- Exercise materials:
--- START ---

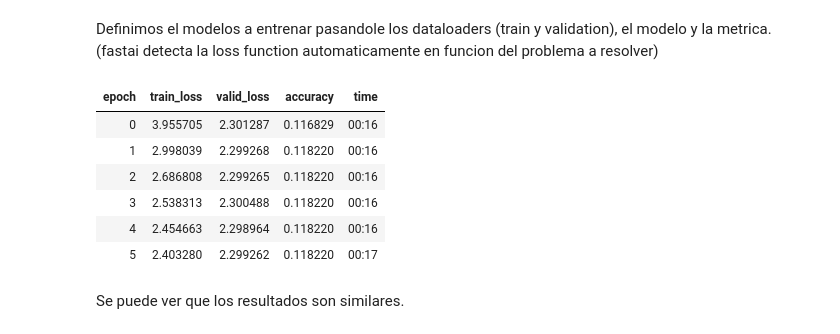
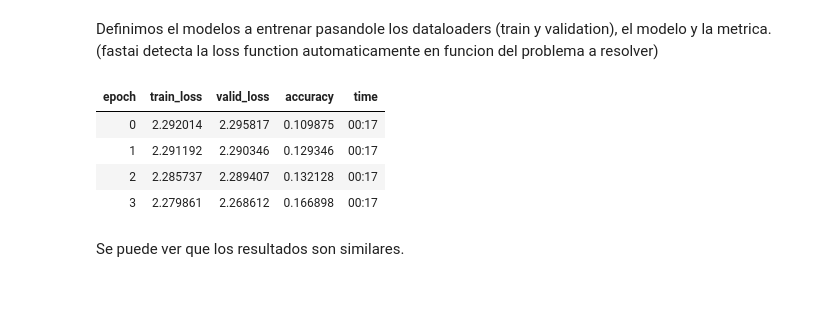
Before and after one commit to tomiambro/ap_automatico, a Jupyter notebook: tp2pytorch.ipynb, the cells around one changed output. Saved outputs shown, nothing was run; the diff lists cells and outputs as text; code cells hidden in the pictures; blank space fills up the shorter version.

```diff
--- a/tp2pytorch.ipynb
+++ b/tp2pytorch.ipynb
@@ -334,16 +332,14 @@ Definimos el modelos a entrenar pasandole los dataloaders (train y validation),
 fs_model = CNN()
 learn = Learner(dls, fs_model, metrics=accuracy)
 # %%
-# lr = 0.002
-learn.fit(6, lr=lr)
+lr = 0.002
+learn.fit(4, lr=lr)
 # %% [output]
 | epoch | train_loss | valid_loss | accuracy | time |
-| 0 | 3.955705 | 2.301287 | 0.116829 | 00:16 |
-| 1 | 2.998039 | 2.299268 | 0.118220 | 00:16 |
-| 2 | 2.686808 | 2.299265 | 0.118220 | 00:16 |
-| 3 | 2.538313 | 2.300488 | 0.118220 | 00:16 |
-| 4 | 2.454663 | 2.298964 | 0.118220 | 00:16 |
-| 5 | 2.403280 | 2.299262 | 0.118220 | 00:17 |
+| 0 | 2.292014 | 2.295817 | 0.109875 | 00:17 |
+| 1 | 2.291192 | 2.290346 | 0.129346 | 00:17 |
+| 2 | 2.285737 | 2.289407 | 0.132128 | 00:17 |
+| 3 | 2.279861 | 2.268612 | 0.166898 | 00:17 |
 # %% [markdown]
 Se puede ver que los resultados son similares.
 # %% [markdown]
```
Also changed, not shown: parts of 9 cells of this notebook.
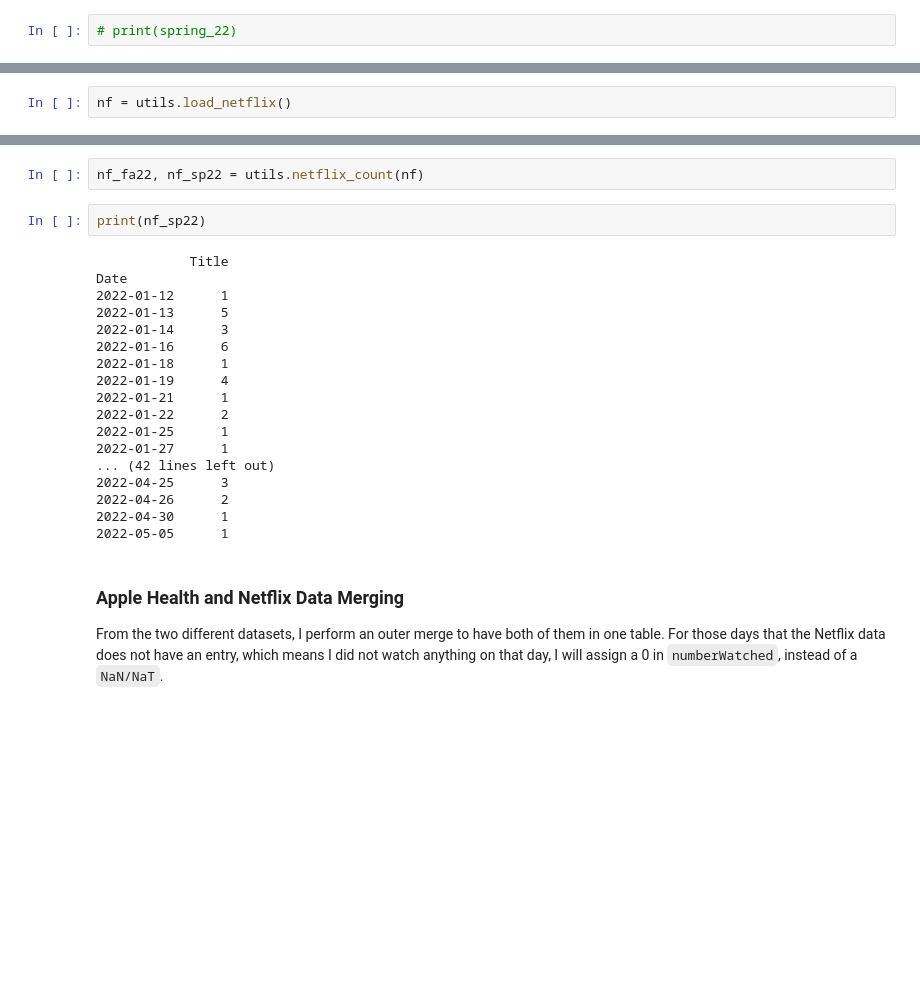
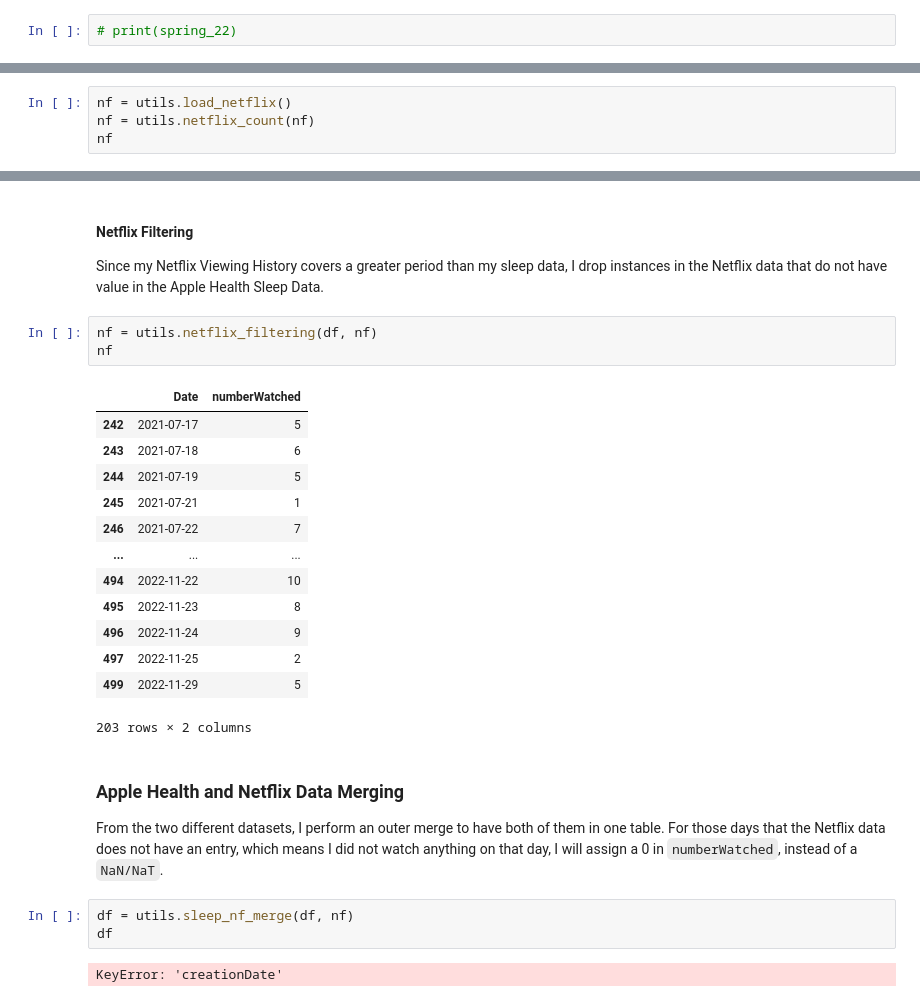
Before and after one commit to tonixsmm/FinalProject, a Jupyter notebook: ProjectNotebook.ipynb, the cells around one changed output, grey strips where cells are left out. Saved outputs shown, nothing was run; the diff lists cells and outputs as text; blank space fills up the shorter version.

```diff
--- a/ProjectNotebook.ipynb
+++ b/ProjectNotebook.ipynb
@@ -204,2 +212,4 @@ Since the Netflix dataset no longer provides the actual watch time per each entr
 # %%
 nf = utils.load_netflix()
+nf = utils.netflix_count(nf)
+nf
@@ -206,25 +231,28 @@ nf = utils.load_netflix()
-# %%
-nf_fa22, nf_sp22 = utils.netflix_count(nf)
-# %%
-print(nf_sp22)
-# %% [output]
-            Title
-Date
-2022-01-12      1
-2022-01-13      5
-2022-01-14      3
-2022-01-16      6
-2022-01-18      1
-2022-01-19      4
-2022-01-21      1
-2022-01-22      2
-2022-01-25      1
-2022-01-27      1
-... (42 lines left out)
-2022-04-25      3
-2022-04-26      2
-2022-04-30      1
-2022-05-05      1
+# %% [markdown]
+#### Netflix Filtering
+Since my Netflix Viewing History covers a greater period than my sleep data, I drop instances in the Netflix data that do not have value in the Apple Health Sleep Data.
+# %%
+nf = utils.netflix_filtering(df, nf)
+nf
+# %% [output]
+|  | Date | numberWatched |
+| 242 | 2021-07-17 | 5 |
+| 243 | 2021-07-18 | 6 |
+| 244 | 2021-07-19 | 5 |
+| 245 | 2021-07-21 | 1 |
+| 246 | 2021-07-22 | 7 |
+| ... | ... | ... |
+| 494 | 2022-11-22 | 10 |
+| 495 | 2022-11-23 | 8 |
+| 496 | 2022-11-24 | 9 |
+| 497 | 2022-11-25 | 2 |
+| 499 | 2022-11-29 | 5 |
+203 rows × 2 columns
 # %% [markdown]
 ### Apple Health and Netflix Data Merging
 From the two different datasets, I perform an outer merge to have both of them in one table. For those days that the Netflix data does not have an entry, which means I did not watch anything on that day, I will assign a 0 in `numberWatched`, instead of a `NaN/NaT`.
+# %%
+df = utils.sleep_nf_merge(df, nf)
+df
+# %% [output]
+KeyError: 'creationDate'
```
Also changed, not shown: parts of 9 cells of this notebook, 1 other file.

--- END ---

- Assignment: Reproduce every line in the records above that contains the word "output".

- Answer below:
Before and after one commit to tomiambro/ap_automatico, a Jupyter notebook: tp2pytorch.ipynb, the cells around one changed output. Saved outputs shown, nothing was run; the diff lists cells and outputs as text; code cells hidden in the pictures; blank space fills up the shorter version.
 # %% [output]
Before and after one commit to tonixsmm/FinalProject, a Jupyter notebook: ProjectNotebook.ipynb, the cells around one changed output, grey strips where cells are left out. Saved outputs shown, nothing was run; the diff lists cells and outputs as text; blank space fills up the shorter version.
-# %% [output]
+# %% [output]
+# %% [output]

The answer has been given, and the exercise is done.